Finding Your Voice (As A Blogger)
Has this blog changed or has the blogger who writes here changed? After all don’t we blog, at least in part, in order to improve ourselves as both writers and people?
I’ve had a number of comments in the past few months, regarding changes on this blog. Am I becoming more professional, chasing readers or in some way changing gears? The short answer is, no, not really. My reasons for blogging haven’t changed much over the years. However, my voice, as a writer has changed. The reasons for that change are relevant for other bloggers as well.
A Little History
Before writing this post I took at little look at the blog’s archives, right back to the start of the current version of this site, in 2004. I also read some personal journal entries from the years before that, covering my move from London to Delhi and my goals for blogging.
Building connections, sharing insights, reflecting on experience and trying to become better at what I do all figured prominently. In fact, I was pleasantly surprised by how positive the tone was in a lot of my older notes!
One thing certainly stood out – I felt that the best blogging was similar to the action-reflection model of learning. That’s something I still believe in.
The Action Reflection Model
Originally developed as an approach to adult education, the action-reflection model is form of practical learning, especially useful for work and life skills. The idea, in a nutshell, is that you do or experience something, then think about it, in order to do it better, the next time.
The action reflection approach was developed as a way to counter the “theory first” styles of teaching. Not that theory is irrelevant; theorising should come after experience.
One important aspect of the Action-Reflection approach is the idea that learning works best when it is socialised. Reflection is typically a personal activity. But, conceptualising and experimenting – the processes of trying to find theories to explain what happened and testing those theories – that works best through conversation and collaboration.
When blogging first took off, in 99-01, a lot of bloggers really were cutting edge voices. Many bloggers were writers, thinkers, activists and practitioners who were struggling to get their thoughts into the mainstream of whatever field they worked in.
There was also a sense that blogging was a way to improve oneself – either as a person, or as a writer, or in some more specific way. The action reflection loop for bloggers was kind of simple.
The Rest Of The History
But, as blogging became more popular, the personal and diaristic approaches to blogging took off. Then, a little later, the professional or, “I’ve got something to sell” style grabbed the limelight. Autobiography, confession, propaganda and case-studies soon dominated a lot of blogs.
Then, as social media took off, the autobiographical, diaristic and confessional blogs mostly died off – especially a lot of the smaller ones. That made sense. For most people sharing on places like Facebook was a lot easier and less demanding than tending to a blog.
A New Trend
In the past year or so, I’ve noticed a lot of bloggers changing focus. Many have gone to cleaner more minimal layouts. Some have dropped ads. More than a few have become more self-reflective, about how they blog and use social media.
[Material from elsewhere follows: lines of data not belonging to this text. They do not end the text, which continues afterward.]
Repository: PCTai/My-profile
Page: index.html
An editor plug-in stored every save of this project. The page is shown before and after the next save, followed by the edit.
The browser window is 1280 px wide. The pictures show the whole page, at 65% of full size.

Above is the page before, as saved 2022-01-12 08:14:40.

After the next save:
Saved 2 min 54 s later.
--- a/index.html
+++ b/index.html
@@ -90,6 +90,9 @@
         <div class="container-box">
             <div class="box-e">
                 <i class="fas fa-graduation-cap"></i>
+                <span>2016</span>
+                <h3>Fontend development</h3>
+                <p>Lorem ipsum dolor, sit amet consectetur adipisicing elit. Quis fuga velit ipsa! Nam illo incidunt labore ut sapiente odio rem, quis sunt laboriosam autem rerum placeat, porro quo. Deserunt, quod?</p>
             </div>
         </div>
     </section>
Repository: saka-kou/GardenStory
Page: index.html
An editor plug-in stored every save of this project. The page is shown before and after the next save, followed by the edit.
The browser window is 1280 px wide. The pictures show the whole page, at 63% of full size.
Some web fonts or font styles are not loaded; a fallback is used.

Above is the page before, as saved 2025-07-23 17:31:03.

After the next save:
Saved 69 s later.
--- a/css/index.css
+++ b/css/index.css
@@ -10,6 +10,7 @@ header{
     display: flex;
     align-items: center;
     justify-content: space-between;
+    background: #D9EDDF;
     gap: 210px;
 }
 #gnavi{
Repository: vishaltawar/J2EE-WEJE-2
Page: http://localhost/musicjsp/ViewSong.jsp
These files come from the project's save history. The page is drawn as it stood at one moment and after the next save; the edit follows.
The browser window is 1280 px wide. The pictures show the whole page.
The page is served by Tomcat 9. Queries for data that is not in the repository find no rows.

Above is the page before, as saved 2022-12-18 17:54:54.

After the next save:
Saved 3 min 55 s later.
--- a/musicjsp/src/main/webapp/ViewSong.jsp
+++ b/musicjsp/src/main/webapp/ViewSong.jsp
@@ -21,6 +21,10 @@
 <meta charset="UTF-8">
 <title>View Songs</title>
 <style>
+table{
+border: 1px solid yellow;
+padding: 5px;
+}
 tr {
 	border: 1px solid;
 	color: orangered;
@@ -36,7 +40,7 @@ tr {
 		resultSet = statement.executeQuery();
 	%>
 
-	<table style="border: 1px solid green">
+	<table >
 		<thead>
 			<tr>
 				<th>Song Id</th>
And, there’s been a shift back to engaging with and responding to comments.
Something akin to the action-reflection mode is coming back into vogue – we could call it collaborative self-improvement.
Action-Reflection And Your Blogging Voice
I’m often asked, by new bloggers, or those thinking of starting a blog – “what do I write about.” My answer has always been – “write about what you do.”
In the same vein, when I’m asked – “how do I make my blog more interesting,” I reply – “to be more interesting online, become more interesting offline.”
Too often we hear the glib advice – if you want to become better at something, start a blog. But, writing on a blog won’t, in and of itself, make you a better writer. And, posting photos online won’t necessarily make you a better photographer.
That’s why I’m so enamoured with action-reflection. It puts the activity in the larger context of becoming better – as an artist and, ultimately, as a person. Moreover, it opens us up to learning from others as we go down this path – which is perhaps the largest benefit of doing this in public, with a blog, than doing it in private.
It also helps us find our voice, because it goes a long way to answering the who are we writing for, why are we writing and what do we hope to achieve by writing kinds of questions.
In The End
The best way to find your voice, as a blogger, is to tell your story. All of us have things in our lives, our work, our travels and our relationships that are unique, different and intriguing. Those are the stories that most need to be told and the ones most likely to find an audience.
In the end, losing your voice, or worse, facing writer’s block is largely about unreconciled voices in your head. We over edit, self-censor, fret about imagined readers or simply don’t write – mostly because of fear.
But, what is there to fear if your goal is simply to become better at what you do and, in the process, become a better person – all while sharing your life with amazing and supportive people who give up their time to read your thoughts?